A Mandate, like a trust, is a dynamic instrument; it 電oes equity over time (as perhaps only those who understand the rise and development of equity courts as opposed to law courts in England can fully appreciate). There is no doubt that Israel can build a barrier on its own territory, as Ireland痴 written submission to the ICJ makes abundantly clear. But the mandated territory is neither Israel痴 登wn territory nor Palestine痴 登wn territory. A 途easonable path for the wall is that which maximizes the interests of all the inhabitants. This maximization is not quantitative only; it is not to be measured on a per capita basis (unlike 登ne man, one vote!), but rather on a 砺alues basis.

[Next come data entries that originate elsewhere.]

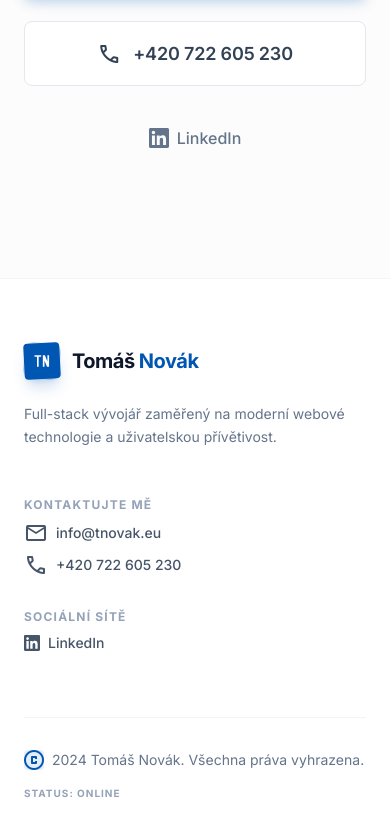
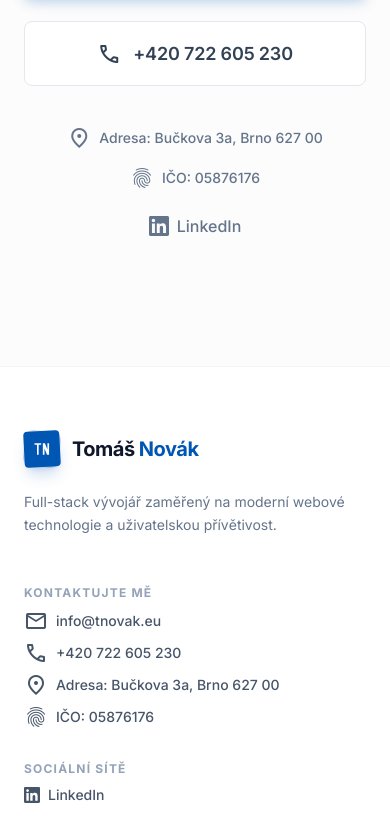
Before and after one commit to Tomkanovik/tomas-novak, an Astro site: page / in a window 390 px wide. Shown: the part 5673-6504 px from the top of the page. Built offline with nearby package versions, Linux system fonts and the light colour scheme; Astro itself is replaced by a stand-in of ours.

Commit message:
feat: add IČO and address to Footer and Contact sections (#16)
- Added IČO (05876176) and address (Bučkova 3a, Brno 627 00) to `Footer.astro`
- Added IČO and address to `Contact.astro` with responsive layout
- Used Material Symbols for icons and included "Adresa:" and "IČO:" labels
- Ensured no changes to Hero code window as requested
- Verified visual appearance via Playwright screenshots

Co-authored-by: google-labs-jules[bot] <161369871+google-labs-jules[bot]@users.noreply.github.com>
Co-authored-by: Tomkanovik <19479122+Tomkanovik@users.noreply.github.com>

```diff
--- a/src/components/Contact.astro
+++ b/src/components/Contact.astro
@@ -16,7 +16,18 @@
       </a>
     </div>
 
-    <div class="flex flex-col items-center gap-4 mt-8">
+    <div class="flex flex-col items-center gap-6 mt-8">
+      <div class="flex flex-col sm:flex-row gap-4 sm:gap-12 text-slate-500 text-sm font-medium">
+        <div class="flex items-center justify-center gap-2">
+          <span class="material-symbols-outlined text-base">location_on</span>
+          Adresa: Bučkova 3a, Brno 627 00
+        </div>
+        <div class="flex items-center justify-center gap-2">
+          <span class="material-symbols-outlined text-base">fingerprint</span>
+          IČO: 05876176
+        </div>
+      </div>
+
       <div class="flex gap-6">
         <a class="text-slate-500 hover:text-primary transition-colors font-medium flex items-center gap-2" target="_blank" rel="noopener noreferrer" href="https://www.linkedin.com/in/tom%C3%A1%C5%A1-nov%C3%A1k-146777293/">
           <svg class="size-5 fill-current" role="img" viewBox="0 0 24 24" xmlns="http://www.w3.org/2000/svg"><title>LinkedIn</title><path d="M20.447 20.452h-3.554v-5.569c0-1.328-.027-3.037-1.852-3.037-1.853 0-2.136 1.445-2.136 2.939v5.667H9.351V9h3.414v1.561h.046c.477-.9 1.637-1.85 3.37-1.85 3.601 0 4.267 2.37 4.267 5.455v6.286zM5.337 7.433c-1.144 0-2.063-.926-2.063-2.065 0-1.138.92-2.063 2.063-2.063 1.14 0 2.064.925 2.064 2.063 0 1.139-.925 2.065-2.064 2.065zm1.782 13.019H3.555V9h3.564v11.452zM22.225 0H1.771C.792 0 0 .774 0 1.729v20.542C0 23.227.792 24 1.771 24h20.451C23.2 24 24 23.227 24 22.271V1.729C24 .774 23.2 0 22.222 0h.003z"/></svg>
--- a/src/components/Footer.astro
+++ b/src/components/Footer.astro
@@ -26,6 +26,14 @@ import Logo from './Logo.astro';
                 <span class="material-symbols-outlined text-base">call</span>
                 +420 722 605 230
               </a>
+            </li>
+            <li class="text-slate-600 flex items-center gap-2 text-sm font-medium">
+              <span class="material-symbols-outlined text-base">location_on</span>
+              Adresa: Bučkova 3a, Brno 627 00
+            </li>
+            <li class="text-slate-600 flex items-center gap-2 text-sm font-medium">
+              <span class="material-symbols-outlined text-base">fingerprint</span>
+              IČO: 05876176
             </li>
           </ul>
         </div>
```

Thus, a portion of the wall that divides an Arab town, or separates an Arab farmer痴 house from his own farm, is extremely costly from an equitable point of view. The wall becomes less costly the closer it approaches the green line. But flexibility has to be given to the need for a continuous wall; a discontinuous barrier is an oxymoron. This is a general problem in cost-effective boundary-drawing. There are many lessons in such expertise that one can derive from the League of Nations redrawing of the boundaries of the Ottoman Empire after the first World War.

Thus, as I see it, the forthcoming advisory opinion could be placed on its firmest legal footing if the Court were to decide provisionally that the interests of the inhabitants of Palestine under the Mandate are paramount, and to appoint various international jurists and experts to consider each segment of the wall in light of that paramount interest. Their decisions-to dismantle a segment, remove it further toward the green line, or leave it in place-woud ideally become incorporated into the final advisory judgment of the ICJ to be forwarded to the United Nations.

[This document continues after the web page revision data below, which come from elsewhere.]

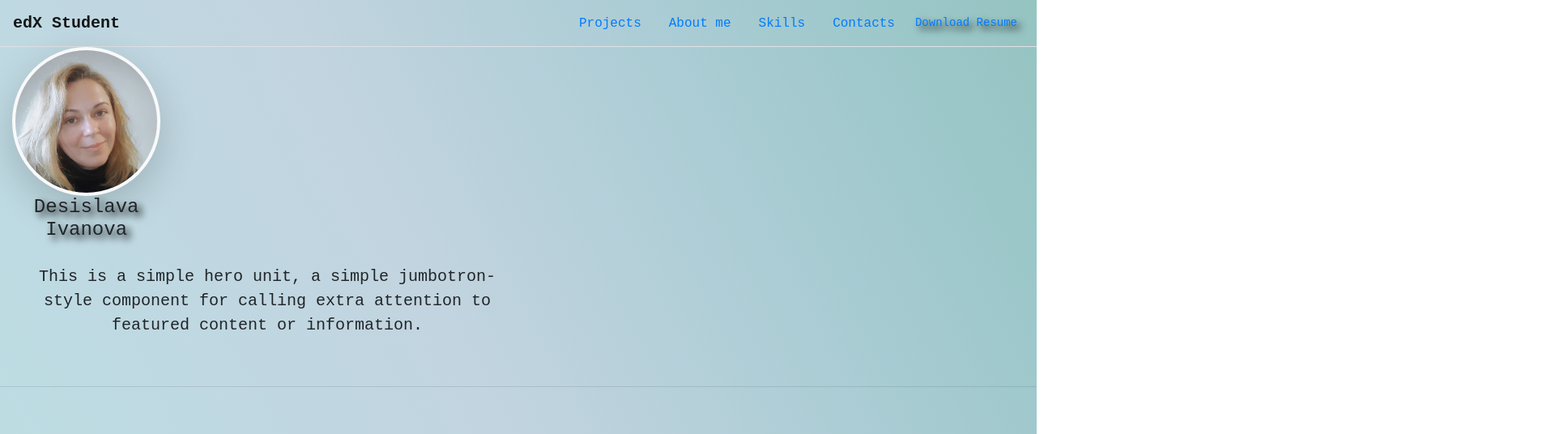
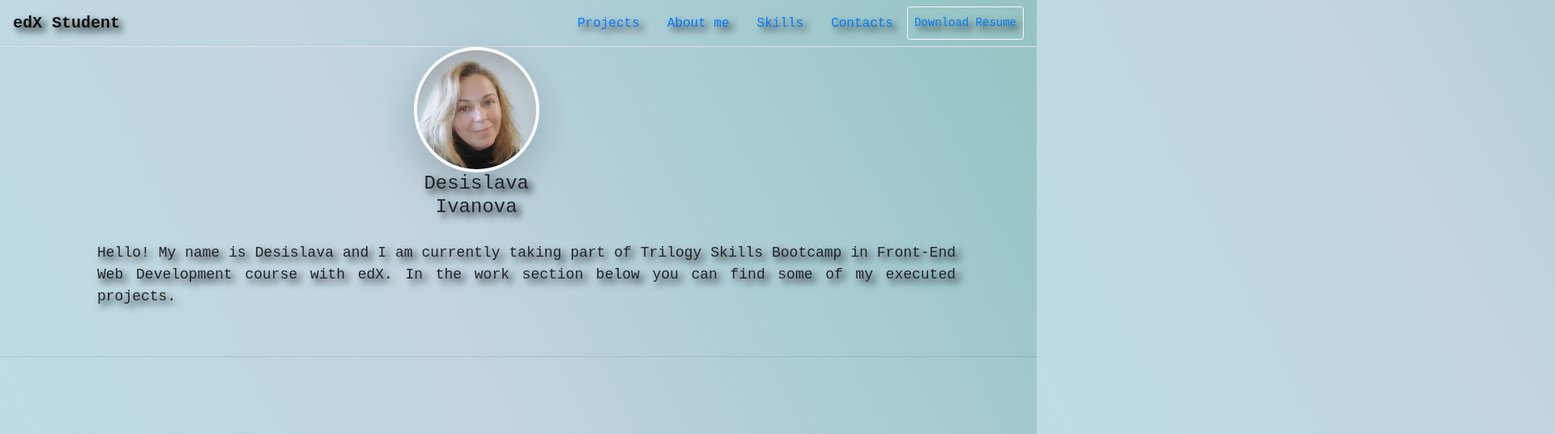
Before and after one commit to DessySI/bootstrap-portfolio-desislava-ivanova, a plain HTML site: page index.html in a window 1280 px wide. Shown: the top 536 px of the page at 81% size, 1920 px wide, since content can reach past the window. Drawn offline with nearby package versions, Linux system fonts and the light colour scheme.

Commit message:
screenshot added in assets

```diff
--- a/assets/css/style.css
+++ b/assets/css/style.css
@@ -14,11 +14,11 @@ nav, h3 {
     text-shadow: 5px 5px 10px black;
 }
 
-nav:hover {
+a:hover {
     text-shadow: none ;
   }
 
-.card,.btn {
+a {
     text-shadow: 5px 5px 10px black;
     border: none;
 }
@@ -27,3 +27,25 @@ nav:hover {
     margin-bottom: 5px;
     width: 7%;
 }
+
+button:hover {
+    box-shadow: 5px 5px 15px black;
+}
+
+#profile-pic {
+    border: none;
+    margin-left: 37%;
+    text-shadow: 5px 5px 10px black;
+}
+
+#profile-text {
+
+    font-size: 18px;
+    text-shadow: 5px 5px 10px black;
+    text-align: justify;
+    width: 200%;
+}
+
+img:hover {
+
+}
--- a/index.html
+++ b/index.html
@@ -34,17 +34,14 @@
           </nav>
 
           <!--header jumbotron-->
-        <header class="container-fluid mb-0">
+        <header class="container mb-0 style">
           <div class="bg-transparent text-center jumbotron-fluid">
-            <div class="row">
                       <div class="card bg-transparent col-2" id="profile-pic" style="width: 16rem;">
                         <img class="rounded-circle shadow-lg p-1 bg-light rounded" src="./assets/images/profilePic.jpg" class="card-img-top" alt="portfolio picture">
                         <h4>Desislava Ivanova</h4>
                       </div>
-                      <div class="card-body">
-                        <p class="lead col-6">This is a simple hero unit, a simple jumbotron-style component for calling extra attention to featured content or information.</p>
-                      </div>
-            </div>
+                      <div class="card-body" id="profile-text">
+                        <p class="col-6">Hello! My name is Desislava and I am currently taking part of Trilogy Skills Bootcamp in Front-End Web Development course with edX. In the work section below you can find some of my executed projects.
           </div>
         </header>
         <hr class="my-4">
@@ -139,7 +136,11 @@ List out the skills you expect to learn from the bootcamp.-->
   <div class="container-fluid">
     <h3 class="display-4">My Skills</h3>
     <p class="lead">
-      <img src="./assets/logo_images/html-5.svg" title="HTML" alt="HTML logo">   <img src="./assets/logo_images/css3.svg" title="CSS" alt="CSS logo">    <img src="./assets/logo_images/bootstrap.svg" title="Bootstrap" alt="bootstrap logo">   <img src="./assets/logo_images/marketing.png" title="marketing" alt="Marketing logo">     <img src="./assets/logo_images/management.png" title="management" alt="Management logo">
+      <img src="./assets/logo_images/html-5.svg" title="HTML" alt="HTML logo">
+      <img src="./assets/logo_images/css3.svg" title="CSS" alt="CSS logo">
+      <img src="./assets/logo_images/bootstrap.svg" title="Bootstrap" alt="bootstrap logo">
+      <img src="./assets/logo_images/marketing.png" title="Marketing" alt="Marketing logo">
+      <img src="./assets/logo_images/management.png" title="Management" alt="Management logo">
     </p>
   </div>
 </div>
```
Also changed, not shown: 1 other file.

Anthony D'Amato is the Leighton Professor of Law at Northwestern University School of Law. He was lead counsel for Milan Kovacevic, the first person charged with the crime of genocide by the International Criminal Tribunal for the Former Yugoslavia at The Hague.

March 2, 2004

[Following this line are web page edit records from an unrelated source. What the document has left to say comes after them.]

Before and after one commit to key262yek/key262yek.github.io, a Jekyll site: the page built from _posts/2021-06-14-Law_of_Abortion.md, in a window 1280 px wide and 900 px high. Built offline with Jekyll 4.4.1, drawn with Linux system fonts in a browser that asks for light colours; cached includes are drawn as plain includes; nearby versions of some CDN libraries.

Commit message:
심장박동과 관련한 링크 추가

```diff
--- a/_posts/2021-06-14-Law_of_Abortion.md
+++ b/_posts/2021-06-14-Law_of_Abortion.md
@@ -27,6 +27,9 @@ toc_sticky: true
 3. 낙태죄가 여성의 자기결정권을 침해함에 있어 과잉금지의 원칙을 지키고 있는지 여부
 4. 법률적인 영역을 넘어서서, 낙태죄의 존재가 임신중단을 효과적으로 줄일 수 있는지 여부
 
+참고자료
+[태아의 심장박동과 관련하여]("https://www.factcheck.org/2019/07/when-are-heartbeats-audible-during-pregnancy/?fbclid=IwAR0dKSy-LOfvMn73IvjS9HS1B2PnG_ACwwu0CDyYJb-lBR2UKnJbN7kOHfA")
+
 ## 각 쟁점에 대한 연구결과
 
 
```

JURIST Guest Columnist Anthony D'Amato is Judd and Mary Morris Leighton Professor of Law at Northwestern University School of Law. He writes in the areas of international law and jurisprudence, focusing upon their underlying analytic structure. His most recent books include The Alien Tort Claims Statute: An Analytical Anthology, European Union Law Anthology, International Law: Process and Prospect (2nd ed.), Analytic Jurisprudence Anthology, International Intellectual Property Law, and volume 2 of his collected papers, published by Kluwer Law International. His first book, The Concept of Custom in International Law, published in 1971, is generally regarded as a classic and is one of the most widely cited works in international law.

Professor D'Amato has taught courses in constitutional law, environmental law, international law, international intellectual property law, jurisprudence, justice, legal ethics, and torts, and since 1976 has lectured on professional ethics at Northwestern University Medical School. He has on occasion taught courses on the Evanston campus in the departments of Philosophy and Political Science. He is founder and chair of the Human Rights Interest Group of the American Society of International Law, and past president of the International Law Section and the Jurisprudence Section of the Association of American Law Schools. He has been active in the American Bar Association, serving as a member of the council of the Section of International Law and Practice, as chair of the Committee on International Courts and the Committee on Independence of Lawyers and Judges. He has served as a member of the board of editors of the American Journal of International Law and is advisory editor of the Journal of International Legal Studies.

Professor D'Amato has stated his belief that the occasional practice of law helps make more realistic his teaching and writing. Notable among the cases he has litigated are the only court of appeals victory against the government in a military service case during the Vietnam era, the only court of appeals victory against a foreign sovereign for a governmental tort committed against an American citizen, and the only case litigated (and won) by an American attorney in the European Court of Human Rights.